The electric automaker has stumbled since it released the first 30 Model 3 vehicles at the end of July with ambitious plans to scale up its operations to pump out the "affordable" electric sedans to compete with much larger, more traditional auto companies.
Tesla stock closed at $321.08 Wednesday, down 3.15%, and was falling further in after-hours trading.
That's the message this week from Nomura Instinet, which reiterated its Buy rating on the electric automaker, noting Tesla will eventually figure out its production issues with the new Model 3 sedan. However Tesla plans to produce about 10 percent fewer cars of both models in the fourth quarter as more resources shift toward Model 3.

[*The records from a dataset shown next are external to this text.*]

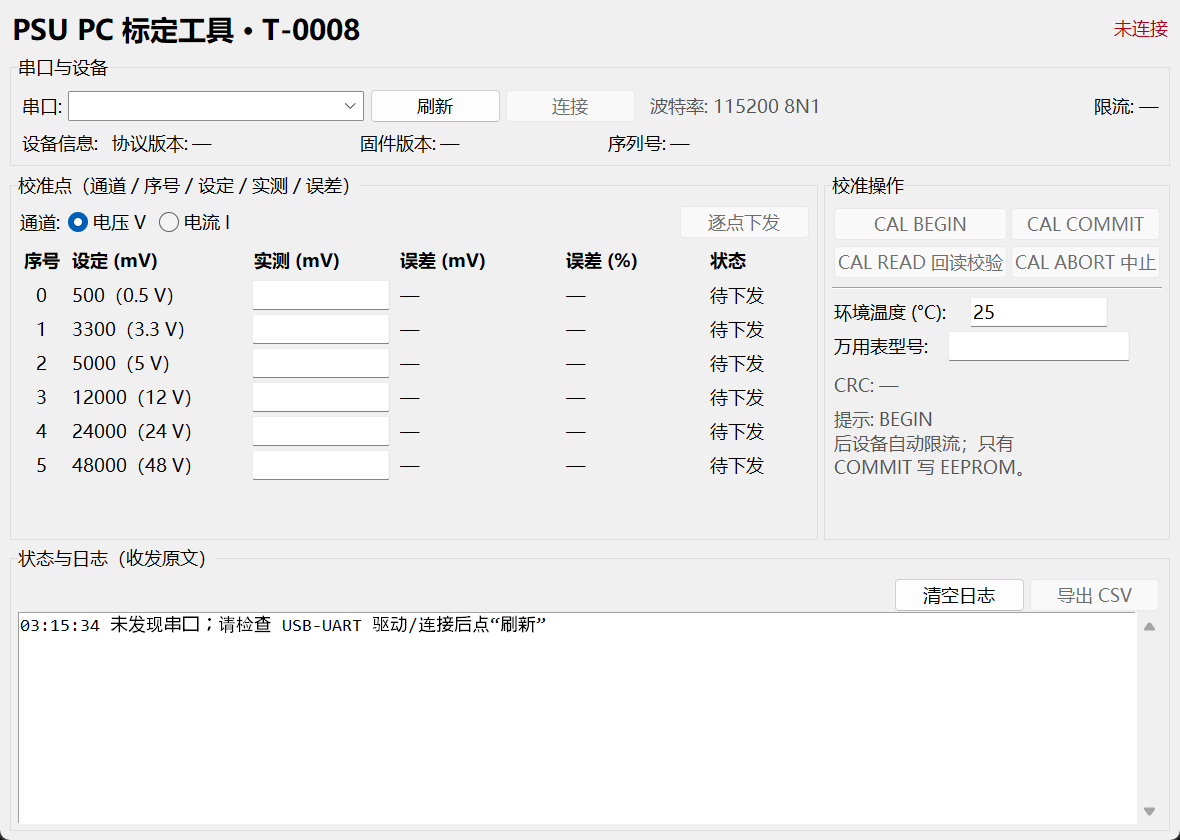
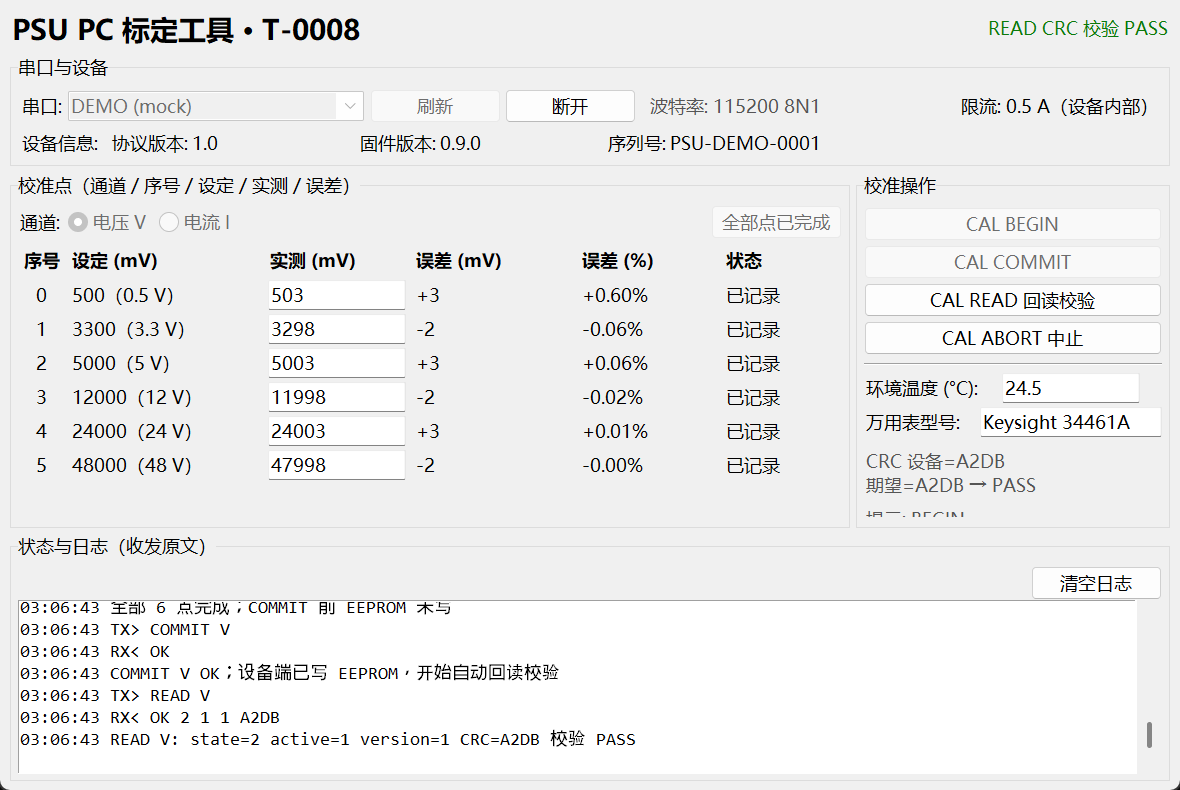
docs(T-0008): 改前截图换为早期布局对照

diff --git a/.agent/worklogs/T-0008.md b/.agent/worklogs/T-0008.md
@@ -14,15 +14,15 @@
 - 新增 `tools/README.md`：安装/启动/截图、操作流程、协议原文、异常安全、PyInstaller 单文件打包。
 - 安全路径：串口断开/超时/设备 ERR/输入非法均自动 `ABORT`、不 COMMIT；连接状态与限流值可见；输入记录后锁定，避免 CSV 与设备点表不一致。
 - 测试：`--selftest` PASS（INFO、V 6 点、I 3 点、CRC、ERR、非法输入、CSV）；临时 UI 集成测试 17/17 PASS（含 CSV 17 列、手动 ABORT、非法输入 ABORT、设备 ERR、超时、CRC 失配 FAIL）。
-- 截图：`.agent/evidence/T-0008-p0-ui-before.png`（启动/未连接空态）与 `T-0008-p0-ui-after.png`（DEMO 完成 V 6 点 + CRC PASS，最大误差 3 mV），均 1180×840。
+- 截图：`.agent/evidence/T-0008-p0-ui-before.png`（早期 1180×790 布局，导出/表格被裁）与 `T-0008-p0-ui-after.png`（最终 1180×840，DEMO 完成 V 6 点 + CRC PASS，最大误差 3 mV）。
 - 文档未改：`.agent/requirements.md`、`docs/`、看板均未动；T-0006 命令名差异与 INFO/READ 回包假设已写入 README/未决问题。
 - 内容提交 C1=6e06340（11 文件 +1066 行）：`git diff --cached --check` exit 0；`git push origin HEAD:refs/heads/master` 输出 `d3353ac..6e06340  HEAD -> master`；`git ls-remote` 同 SHA。
 - 已写 `.agent/evidence/T-0008-p0-sha.txt`（COMMIT/LOCAL_HEAD/REMOTE_HEAD/ls-remote 原文）；C2=9c99c7f 记录 SHA/g0/worklog 并 push。
-- 证据门禁修复：补交改前/改后两张 P0 截图（before=启动空态、after=完成校准态），更新 ui.txt/README/acceptance/g0/tests；待 C3 push。
+- 证据门禁修复：C3=0ead30d 补交改前/改后两张 P0 截图；C4 将 before 换成早期 790 高布局截图，增强对照。
 
 ## 下一步
 
-- 提交 C3（两张截图+证据引用+worklog）并 push master；复核 LOCAL_HEAD==REMOTE_HEAD；输出报告。
+- 提交 C4（改前截图/ui.txt/tests/acceptance/worklog）并 push master；复核 LOCAL_HEAD==REMOTE_HEAD；输出报告。
 
 ## 已验证命令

Given this, Tesla said it was now targetting production of 5,000 Model 3 cars a week by the end of March, instead of by the end of this year.
Tesla will no longer reach its long-stated goal of producing 5,000 Model 3 cars per week in 2017, pushing that deadline back amid production hiccups and a massive $619 million quarterly loss.
The main production constraint Tesla had faced was at the battery module assembly line, where it said it had redesigned some of the automated processes and was now hoping throughput could increase.More news: Netflix cancels Kevin Spacey's 'House of Cards'
Tesla stock has gained 51.15% over the year.
Tesla reported that cash and cash equivalents rose to $3.53 billion on September 30 from $3.04 billion at the end of the second quarter, but Tesla in August raised $1.8 billion by selling debt. Tesla said in October that it produced only 260 vehicles, well below its target of 1,500.
CEO and co-founder Elon Musk has loudly and repeatedly promised total production of 500,000 vehicles in 2018, with 400,000 of them Model 3s.
Tesla's continued need for cash is exacerbated by Musk's insistence on vertical integration, such as making its own batteries and selling cars directly to customers. The company had revenue of $2.79 billion during the quarter, compared to the consensus estimate of $2.50 billion.
Tesla's shares have had a rollercoaster of a ride, now trading down 1.60% at $326.24, ahead of the company's earnings report on Wednesday.
Panasonic sees batteries as central to its plan to almost double automotive business revenue to 2.5 trillion yen by the year through March 2022.